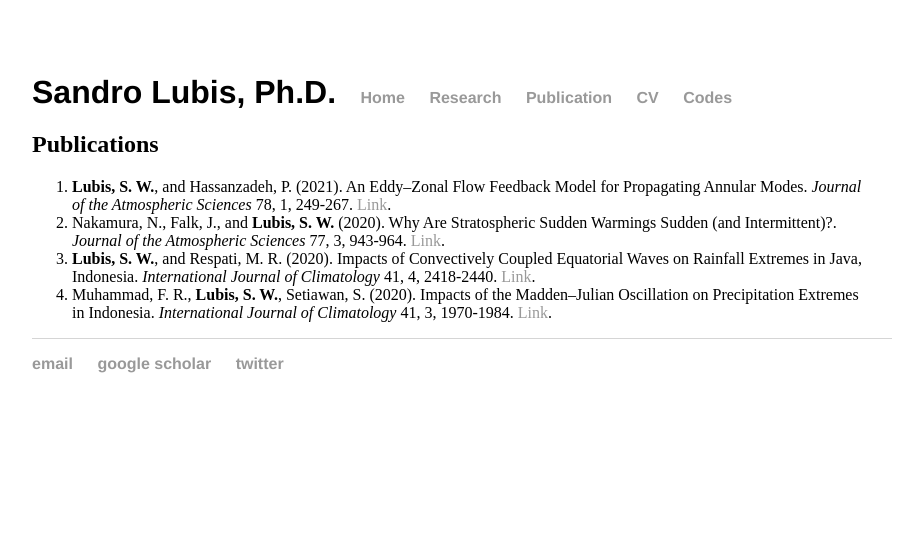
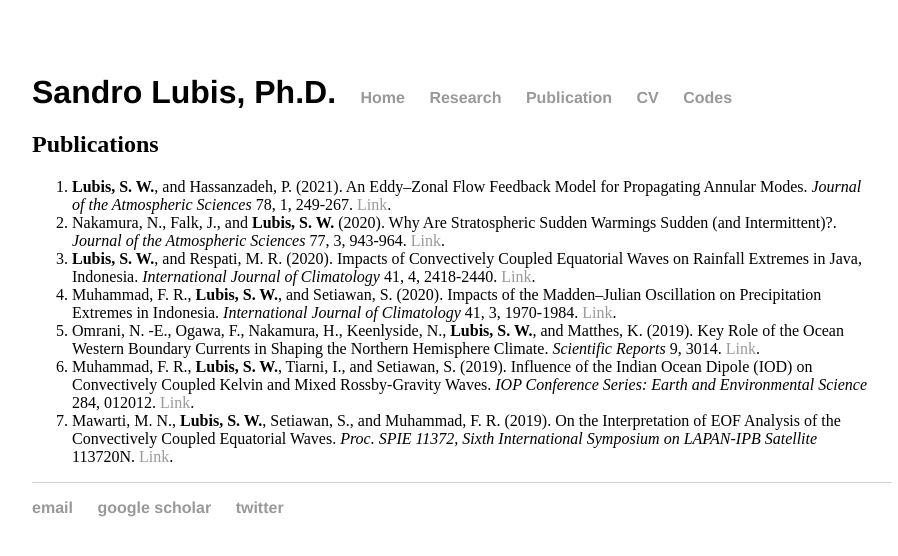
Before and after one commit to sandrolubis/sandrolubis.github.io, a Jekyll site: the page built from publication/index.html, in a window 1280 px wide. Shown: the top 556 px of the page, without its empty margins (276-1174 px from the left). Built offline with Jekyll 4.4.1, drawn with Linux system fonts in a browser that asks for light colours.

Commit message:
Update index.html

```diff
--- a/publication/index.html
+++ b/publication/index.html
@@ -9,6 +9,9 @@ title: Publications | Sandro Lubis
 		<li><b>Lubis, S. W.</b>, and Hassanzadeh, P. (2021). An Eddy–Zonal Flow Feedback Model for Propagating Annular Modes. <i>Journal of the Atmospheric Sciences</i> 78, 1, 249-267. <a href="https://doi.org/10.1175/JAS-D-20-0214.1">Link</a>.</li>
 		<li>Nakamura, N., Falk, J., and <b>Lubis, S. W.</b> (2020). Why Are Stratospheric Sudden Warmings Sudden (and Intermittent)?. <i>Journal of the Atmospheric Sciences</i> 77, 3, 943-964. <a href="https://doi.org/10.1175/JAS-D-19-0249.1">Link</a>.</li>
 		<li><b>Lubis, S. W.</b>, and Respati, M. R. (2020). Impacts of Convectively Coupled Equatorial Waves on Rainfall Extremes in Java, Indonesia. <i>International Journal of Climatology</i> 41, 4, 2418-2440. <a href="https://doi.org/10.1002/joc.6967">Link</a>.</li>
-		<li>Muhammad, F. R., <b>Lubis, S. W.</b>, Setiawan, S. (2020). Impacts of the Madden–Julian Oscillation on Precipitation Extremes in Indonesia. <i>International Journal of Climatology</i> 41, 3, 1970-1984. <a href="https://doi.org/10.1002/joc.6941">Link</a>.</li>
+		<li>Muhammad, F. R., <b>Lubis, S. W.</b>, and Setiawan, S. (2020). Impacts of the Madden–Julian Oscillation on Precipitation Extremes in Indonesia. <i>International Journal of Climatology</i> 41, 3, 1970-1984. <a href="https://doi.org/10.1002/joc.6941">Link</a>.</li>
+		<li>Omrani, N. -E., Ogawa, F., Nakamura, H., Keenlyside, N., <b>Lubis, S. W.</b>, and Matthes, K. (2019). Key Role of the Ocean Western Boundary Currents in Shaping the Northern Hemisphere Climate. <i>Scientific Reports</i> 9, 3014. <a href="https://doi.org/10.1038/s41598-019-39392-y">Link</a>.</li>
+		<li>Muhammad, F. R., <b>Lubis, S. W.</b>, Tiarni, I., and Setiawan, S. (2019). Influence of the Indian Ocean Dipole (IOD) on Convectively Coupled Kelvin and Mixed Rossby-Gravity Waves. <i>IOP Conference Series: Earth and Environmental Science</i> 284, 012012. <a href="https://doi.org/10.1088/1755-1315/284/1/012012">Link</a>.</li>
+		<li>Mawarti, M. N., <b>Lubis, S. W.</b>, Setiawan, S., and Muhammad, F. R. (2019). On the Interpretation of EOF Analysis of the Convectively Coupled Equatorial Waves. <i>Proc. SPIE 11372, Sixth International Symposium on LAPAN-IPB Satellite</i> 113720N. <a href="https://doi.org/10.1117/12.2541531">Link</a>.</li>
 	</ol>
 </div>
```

WORK ITEM →
Only lines with the word "html" go in the answer. Take them all from the entries above.

RESPONSE →
Before and after one commit to sandrolubis/sandrolubis.github.io, a Jekyll site: the page built from publication/index.html, in a window 1280 px wide. Shown: the top 556 px of the page, without its empty margins (276-1174 px from the left). Built offline with Jekyll 4.4.1, drawn with Linux system fonts in a browser that asks for light colours.
Update index.html
--- a/publication/index.html
+++ b/publication/index.html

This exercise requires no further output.